## Work instructions
Among these records, tally each line with the word "time"; the answer is that number alone.

── Data provided ──

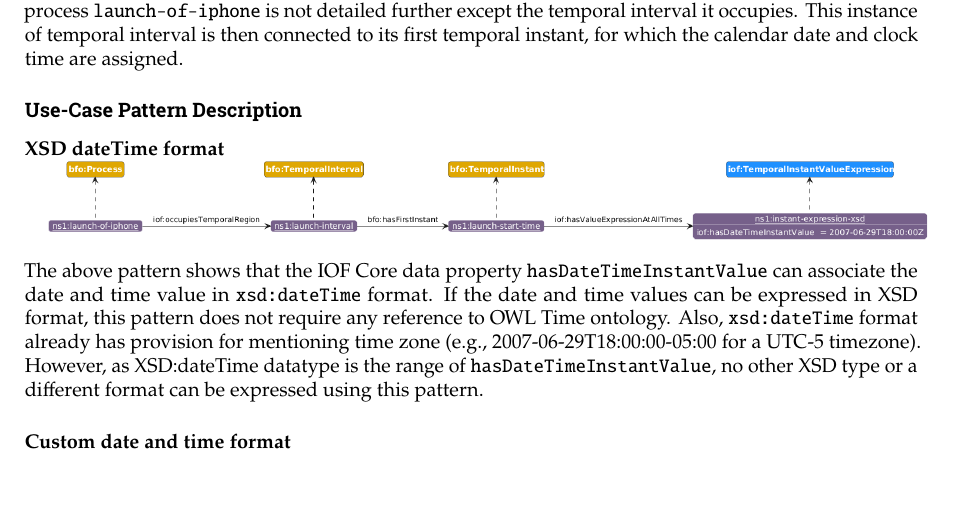
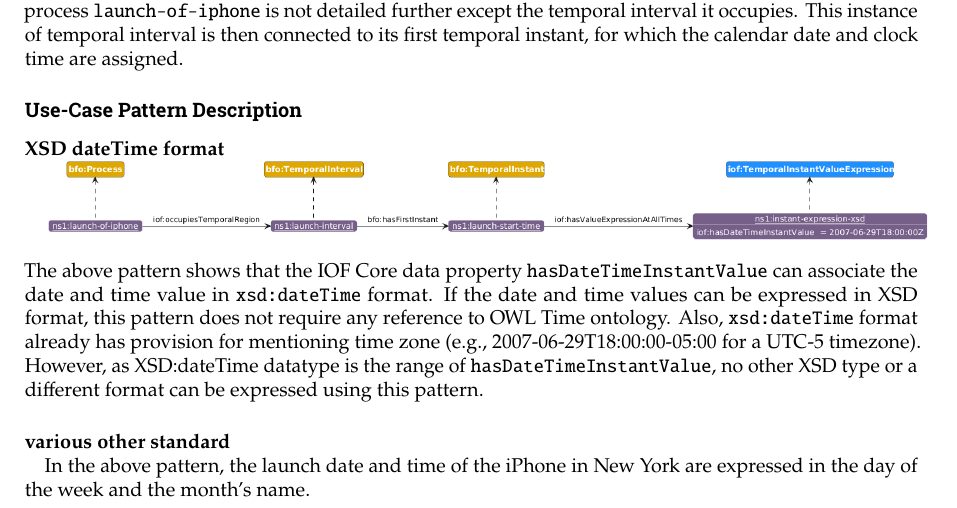
Before and after one commit to iofoundry/IOF-Core-Pattern-v2, a LaTeX thesis (report.tex, which reads scenarios/clock-time-calendar-date/clock-time-calendar-date.tex): part of page 9 of 38, cut so that both start at the same text. Compiled offline with pdfLaTeX.

Commit message:
Updates from Overleaf

```diff
--- a/scenarios/clock-time-calendar-date/clock-time-calendar-date.tex
+++ b/scenarios/clock-time-calendar-date/clock-time-calendar-date.tex
@@ -24,7 +24,9 @@ The original iPhone was first launched on June 29, 2007 during the Macworld Conf
 
 The above pattern shows that the IOF Core data property \texttt{hasDateTimeInstantValue} can associate the date and time value in \texttt{xsd:dateTime} format. If the date and time values can be expressed in XSD format, this pattern does not require any reference to OWL Time ontology. Also, \texttt{xsd:dateTime} format already has provision for mentioning time zone (e.g., 2007-06-29T18:00:00-05:00 for a UTC-5 timezone). However, as XSD:dateTime datatype is the range of \texttt{hasDateTimeInstantValue}, no other XSD type or a different format can be expressed using this pattern.
 
-\paragraph{Custom date and time format \\}
+\paragraph{various other standard \\}
+
+In the above pattern, the launch date and time of the iPhone in New York are expressed in the day of the week and the month's name.
 
 
 
```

───

## Output for this task
6